**Your assignment**
Find the word "GameView" in the records and copy every line where it occurs.

**Source data**
-------------------------

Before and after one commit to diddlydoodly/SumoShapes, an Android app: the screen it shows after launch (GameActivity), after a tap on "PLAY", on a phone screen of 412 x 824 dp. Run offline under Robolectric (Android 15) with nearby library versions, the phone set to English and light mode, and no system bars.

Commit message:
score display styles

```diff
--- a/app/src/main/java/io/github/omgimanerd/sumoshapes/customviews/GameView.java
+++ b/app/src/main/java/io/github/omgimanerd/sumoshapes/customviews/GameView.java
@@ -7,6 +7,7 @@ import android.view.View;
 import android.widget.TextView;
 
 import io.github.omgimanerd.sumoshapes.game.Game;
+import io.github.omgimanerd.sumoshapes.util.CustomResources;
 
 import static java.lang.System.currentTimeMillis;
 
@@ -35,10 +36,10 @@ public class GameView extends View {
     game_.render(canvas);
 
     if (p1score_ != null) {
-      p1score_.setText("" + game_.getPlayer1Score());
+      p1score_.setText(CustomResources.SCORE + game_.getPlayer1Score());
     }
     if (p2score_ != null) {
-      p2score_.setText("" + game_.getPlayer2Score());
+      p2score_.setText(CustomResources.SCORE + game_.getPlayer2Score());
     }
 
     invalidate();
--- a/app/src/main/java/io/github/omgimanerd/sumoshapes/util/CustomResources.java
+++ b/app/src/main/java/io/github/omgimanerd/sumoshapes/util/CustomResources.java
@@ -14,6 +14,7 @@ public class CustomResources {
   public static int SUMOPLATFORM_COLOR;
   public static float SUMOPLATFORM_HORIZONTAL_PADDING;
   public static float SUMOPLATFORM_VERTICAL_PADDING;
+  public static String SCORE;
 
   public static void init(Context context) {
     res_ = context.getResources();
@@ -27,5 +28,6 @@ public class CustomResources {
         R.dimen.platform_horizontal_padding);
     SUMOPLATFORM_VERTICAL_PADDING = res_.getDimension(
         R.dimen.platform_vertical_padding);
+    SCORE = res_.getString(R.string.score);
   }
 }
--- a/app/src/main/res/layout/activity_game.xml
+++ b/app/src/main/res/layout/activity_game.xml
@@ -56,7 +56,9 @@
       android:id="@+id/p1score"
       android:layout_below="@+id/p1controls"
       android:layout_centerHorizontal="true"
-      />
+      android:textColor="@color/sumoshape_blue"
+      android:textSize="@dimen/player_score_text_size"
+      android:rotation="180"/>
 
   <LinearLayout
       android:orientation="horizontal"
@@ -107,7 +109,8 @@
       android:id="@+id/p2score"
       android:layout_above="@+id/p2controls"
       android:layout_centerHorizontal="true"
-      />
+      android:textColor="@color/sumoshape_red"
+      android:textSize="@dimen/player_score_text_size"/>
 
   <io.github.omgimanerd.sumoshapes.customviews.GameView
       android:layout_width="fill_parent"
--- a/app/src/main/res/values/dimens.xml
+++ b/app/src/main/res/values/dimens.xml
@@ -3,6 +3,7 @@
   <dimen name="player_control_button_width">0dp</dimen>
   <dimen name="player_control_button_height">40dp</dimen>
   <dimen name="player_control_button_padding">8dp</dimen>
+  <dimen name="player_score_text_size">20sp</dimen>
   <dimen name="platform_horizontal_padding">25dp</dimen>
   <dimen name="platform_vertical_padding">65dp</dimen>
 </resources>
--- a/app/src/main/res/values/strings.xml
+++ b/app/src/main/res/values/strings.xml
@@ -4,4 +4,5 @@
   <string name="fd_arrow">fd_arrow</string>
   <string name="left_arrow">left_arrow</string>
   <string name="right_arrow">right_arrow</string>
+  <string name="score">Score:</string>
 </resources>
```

-------------------------

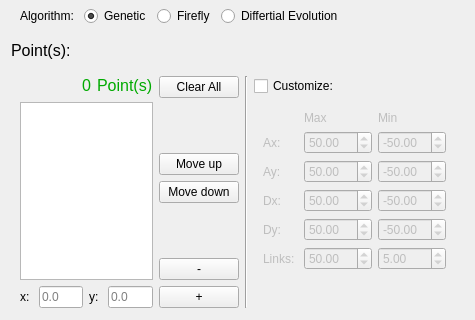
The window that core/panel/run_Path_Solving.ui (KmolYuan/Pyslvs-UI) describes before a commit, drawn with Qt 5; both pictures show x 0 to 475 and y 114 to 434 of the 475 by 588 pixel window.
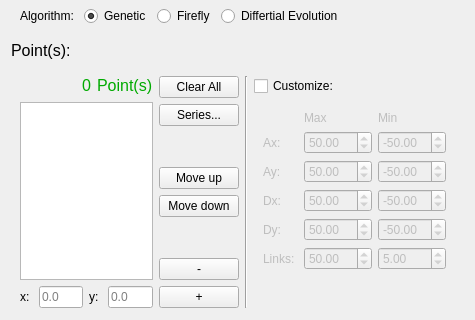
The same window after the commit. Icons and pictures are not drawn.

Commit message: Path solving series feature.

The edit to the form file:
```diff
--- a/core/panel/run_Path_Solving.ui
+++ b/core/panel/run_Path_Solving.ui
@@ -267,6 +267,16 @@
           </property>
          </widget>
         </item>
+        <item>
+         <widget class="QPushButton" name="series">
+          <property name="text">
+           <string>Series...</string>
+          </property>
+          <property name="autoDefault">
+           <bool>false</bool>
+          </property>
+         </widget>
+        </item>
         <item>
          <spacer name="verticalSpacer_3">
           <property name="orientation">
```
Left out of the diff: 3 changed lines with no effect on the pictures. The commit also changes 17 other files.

-------------------------

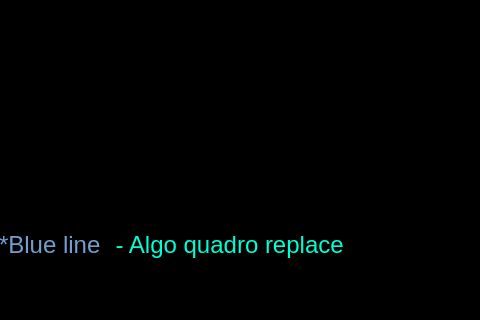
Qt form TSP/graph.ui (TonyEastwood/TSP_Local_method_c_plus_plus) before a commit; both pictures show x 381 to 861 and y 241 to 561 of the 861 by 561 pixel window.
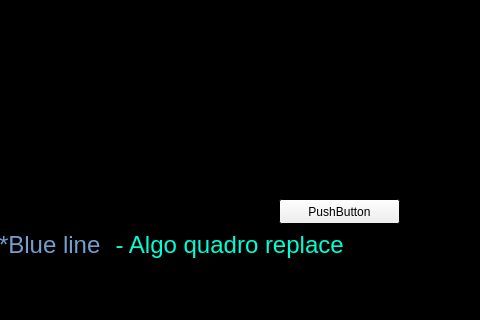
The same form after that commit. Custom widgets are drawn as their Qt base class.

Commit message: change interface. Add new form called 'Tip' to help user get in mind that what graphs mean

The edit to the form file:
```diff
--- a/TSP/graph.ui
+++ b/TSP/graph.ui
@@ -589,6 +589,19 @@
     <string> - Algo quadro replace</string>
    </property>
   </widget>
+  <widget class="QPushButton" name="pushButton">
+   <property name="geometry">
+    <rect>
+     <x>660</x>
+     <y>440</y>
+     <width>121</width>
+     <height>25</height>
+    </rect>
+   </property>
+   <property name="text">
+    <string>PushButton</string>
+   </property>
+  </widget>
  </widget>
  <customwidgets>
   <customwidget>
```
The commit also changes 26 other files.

-------------------------

**Answer area**
--- a/app/src/main/java/io/github/omgimanerd/sumoshapes/customviews/GameView.java
+++ b/app/src/main/java/io/github/omgimanerd/sumoshapes/customviews/GameView.java
@@ -35,10 +36,10 @@ public class GameView extends View {
   <io.github.omgimanerd.sumoshapes.customviews.GameView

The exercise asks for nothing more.